Back in the days before pagers and SatNavs things weren't quite so easy over getting accurate gen (information). Our happy troup were buzzing with excitement as we went through some large gates to get to the perimeter road that went around the large Wrasbury reservoir. Some workers busy painting those gates even waved us through and wished us luck. Those workers left the same gates locked when we returned an hour or so later!
Now trapped inside the reservoir we drove around the reservoir. We hadn't found any smew and we were now stuck inside the reservoir grounds with apparently no way out. No mobile phones to get help, we found a gate that we thought we could lift off the hinges and so escape.

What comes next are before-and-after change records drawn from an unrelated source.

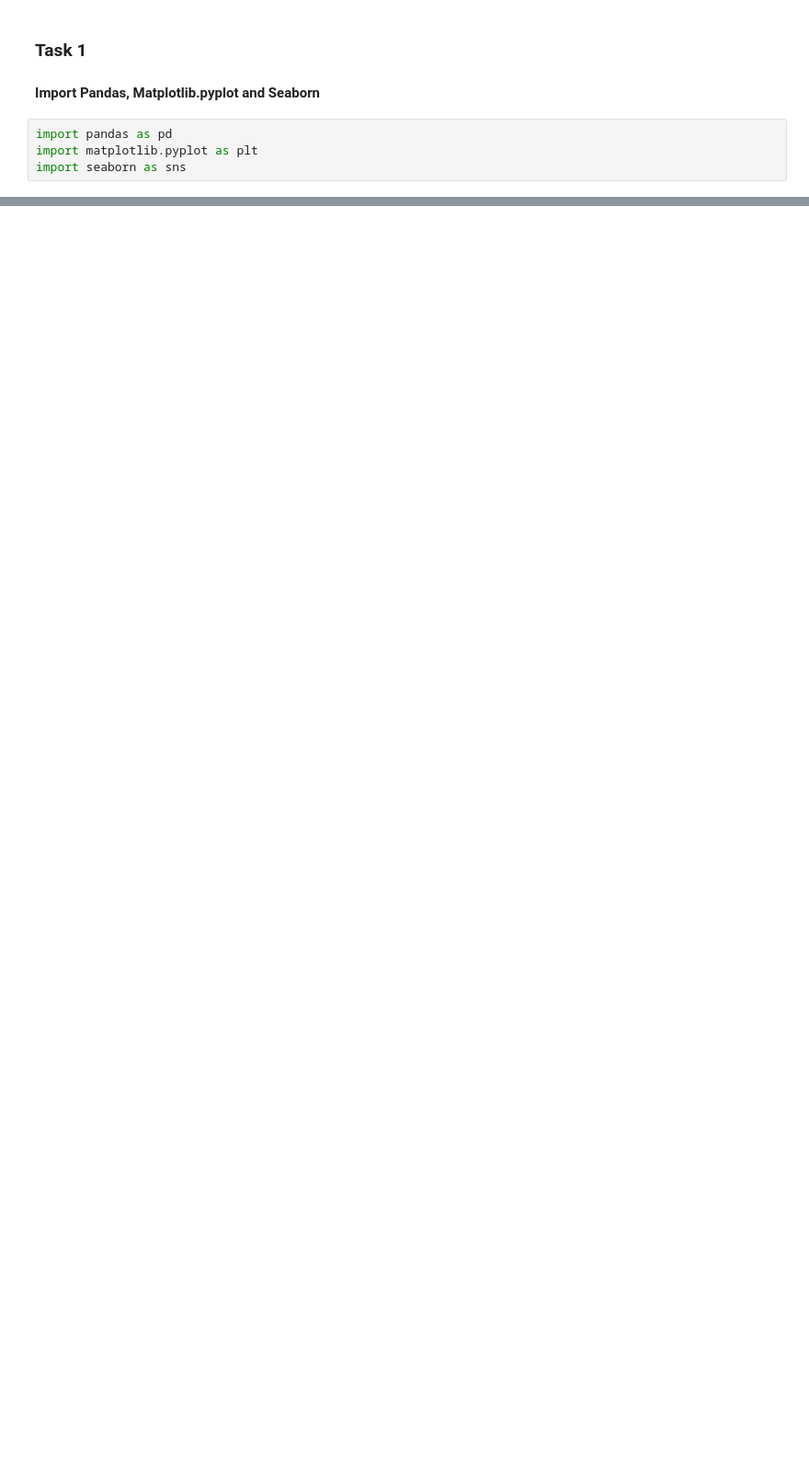
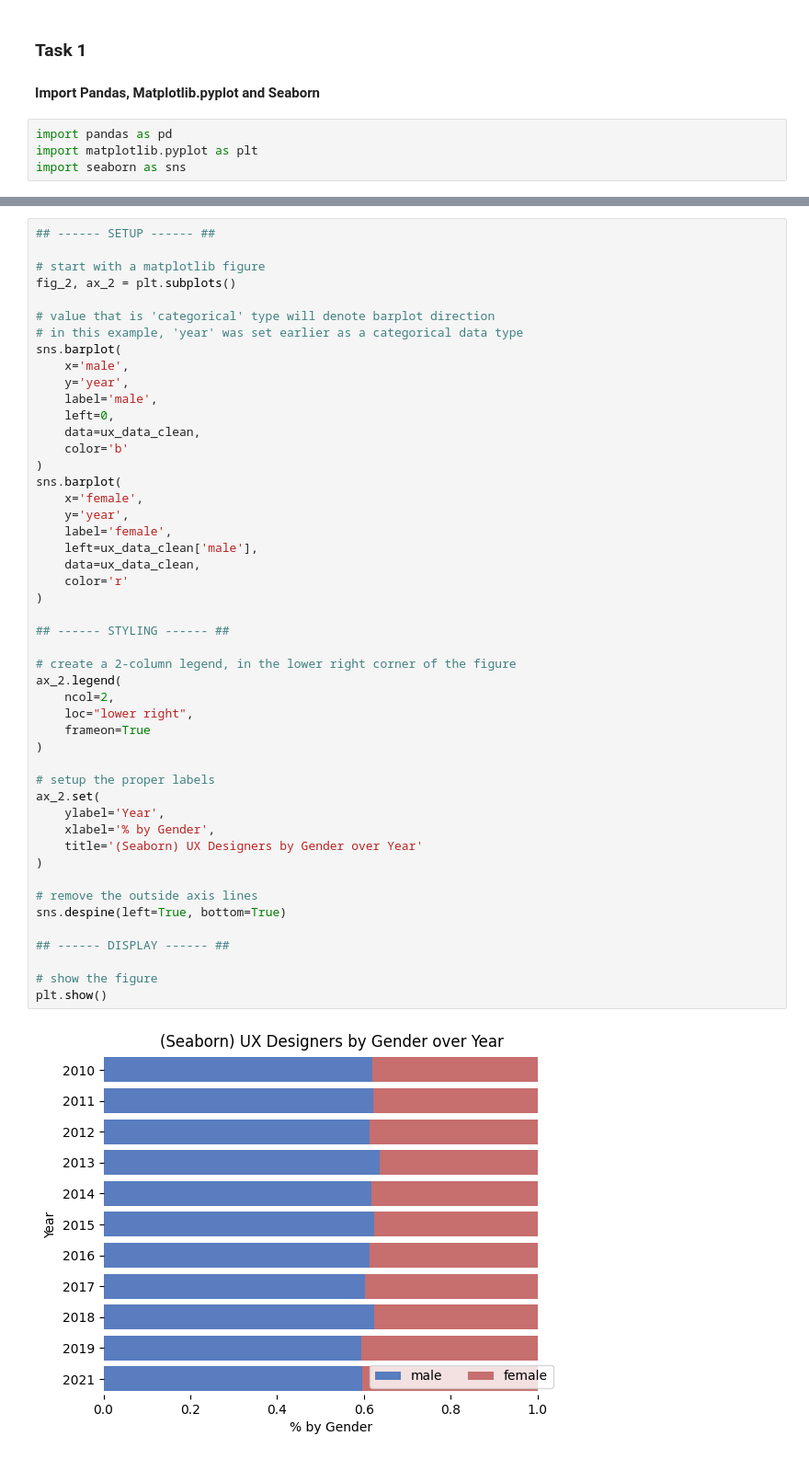
Before and after one commit to nerdygirlcodes/interactive-data, a Jupyter notebook: Challenges/Milicia_SeabornChallenge.ipynb, the cells around one changed output, grey strips where cells are left out. Shown at 92% size. Cells and saved outputs as stored; diff of their text form; blank space fills up the shorter version.

Commit message:
seaborn challenge

```diff
--- a/Challenges/Milicia_SeabornChallenge.ipynb
+++ b/Challenges/Milicia_SeabornChallenge.ipynb
@@ -57,0 +87,50 @@ plt.show()
+# %%
+## ------ SETUP ------ ##
+
+# start with a matplotlib figure
+fig_2, ax_2 = plt.subplots()
+
+# value that is 'categorical' type will denote barplot direction
+# in this example, 'year' was set earlier as a categorical data type
+sns.barplot(
+    x='male',
+    y='year',
+    label='male',
+    left=0,
+    data=ux_data_clean,
+    color='b'
+)
+sns.barplot(
+    x='female',
+    y='year',
+    label='female',
+    left=ux_data_clean['male'],
+    data=ux_data_clean,
+    color='r'
+)
+
+## ------ STYLING ------ ##
+
+# create a 2-column legend, in the lower right corner of the figure
+ax_2.legend(
+    ncol=2,
+    loc="lower right",
+    frameon=True
+)
+
+# setup the proper labels
+ax_2.set(
+    ylabel='Year',
+    xlabel='% by Gender',
+    title='(Seaborn) UX Designers by Gender over Year'
+)
+
+# remove the outside axis lines
+sns.despine(left=True, bottom=True)
+
+## ------ DISPLAY ------ ##
+
+# show the figure
+plt.show()
+# %% [output]
+[figure, added]
```
Also changed, not shown: parts of 7 cells of this notebook.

We heaved, we laughed, we couldn't lift it. Whilst we tried a police car arrived and the officers heard of why we were inside and why we were trying to get out. They had had a report from a member of the public that some lads were trying to steal the gates. “We'll send someone to let you out,” the police officers laughed.
Two hours later an old man on an old squeaky bicycle arrived with a key.
Still upbeat despite dipping on the smew, we went the short distance to the Paddington Packet Boat. The large gravel pits was supposed to be the home for a male 'fudge' duck but we couldn;t find it. We searched and did find an area of bomb crater like pits where some locals had been digging out old Victorian bottles. Two dips and a Siberian birds, we drove home to the Midlands.
It later turned out that we were at the wrong place at Wrasbury. The smew were on another pool near to the reservoir. As for the ferruginous duck, that had been hiding under a tree almost next to the car and we had missed it.
As for the lads; one, Jason is still a very keen birder who takes his young son, Jack birding most weekends.

Richard is occasionally seen birding but loves dragonflies more than birds. 
Richard with a yellow shirt me.
Sadly the Bear died too young. An un-diagnosed heart condition caused a heart attack and a great close friend had gone.
Alex the Bear and Richard
A wonderful thing is that his brother has taken up Alex's binoculars and is now a very keen birder.
Nowadays the group of ex-students who bird is much larger; indeed we have our own facebook group page, The Birding Clams. 

No room at the Inn, I backtracked to West Drayton where a hotel had a bed. The daylight faded as large flocks of ring-necked parakeets flew into an adjacent park to roost, hundreds of them.

So the year list is now 169, nineteen ahead of this time last year.


27.15 Miles 786 elevation up 920 elevation down

Wednesday, 24 February 2016

Just a Quick Catch Up

Morning! A couple of days off the net due to tablet problems. Anyway two new birds, mandarin and ring-necked parakeets, take me to 169; the same number I was on at the end of March last year. 


Two days of cycling have taken me from Aldershot to Westmill, about 25 miles SW of Cambridge. On the way to North Norfolk asap, lots of new birds for the list.
Great day yesterday, cycling from West Drayton, near Uxbridge. A side passenger in a white van north of Potter's Bar threw something at me as I was waiting beside a red traffic light! A large beanie Bagpuss! He/she (?) is on the back now next to Tigger. Brilliant. LOL!

Next thrill of the day was seeing a fabulously wonderful friend, Di, I hadn't seen for ten years or so. Coffee in a Community shop in Tewin, a volunteer run shop with donation boxes to keep it open.
After Di had left a group of four also enjoying tea and cakes, asked about what i was up to and all gave donations which are now inside Ricky the Robin. He loves to be fed!
Today the aim is to get as far into Norfolk as possible, about 65 miles from here to King's Lynn, might be doable.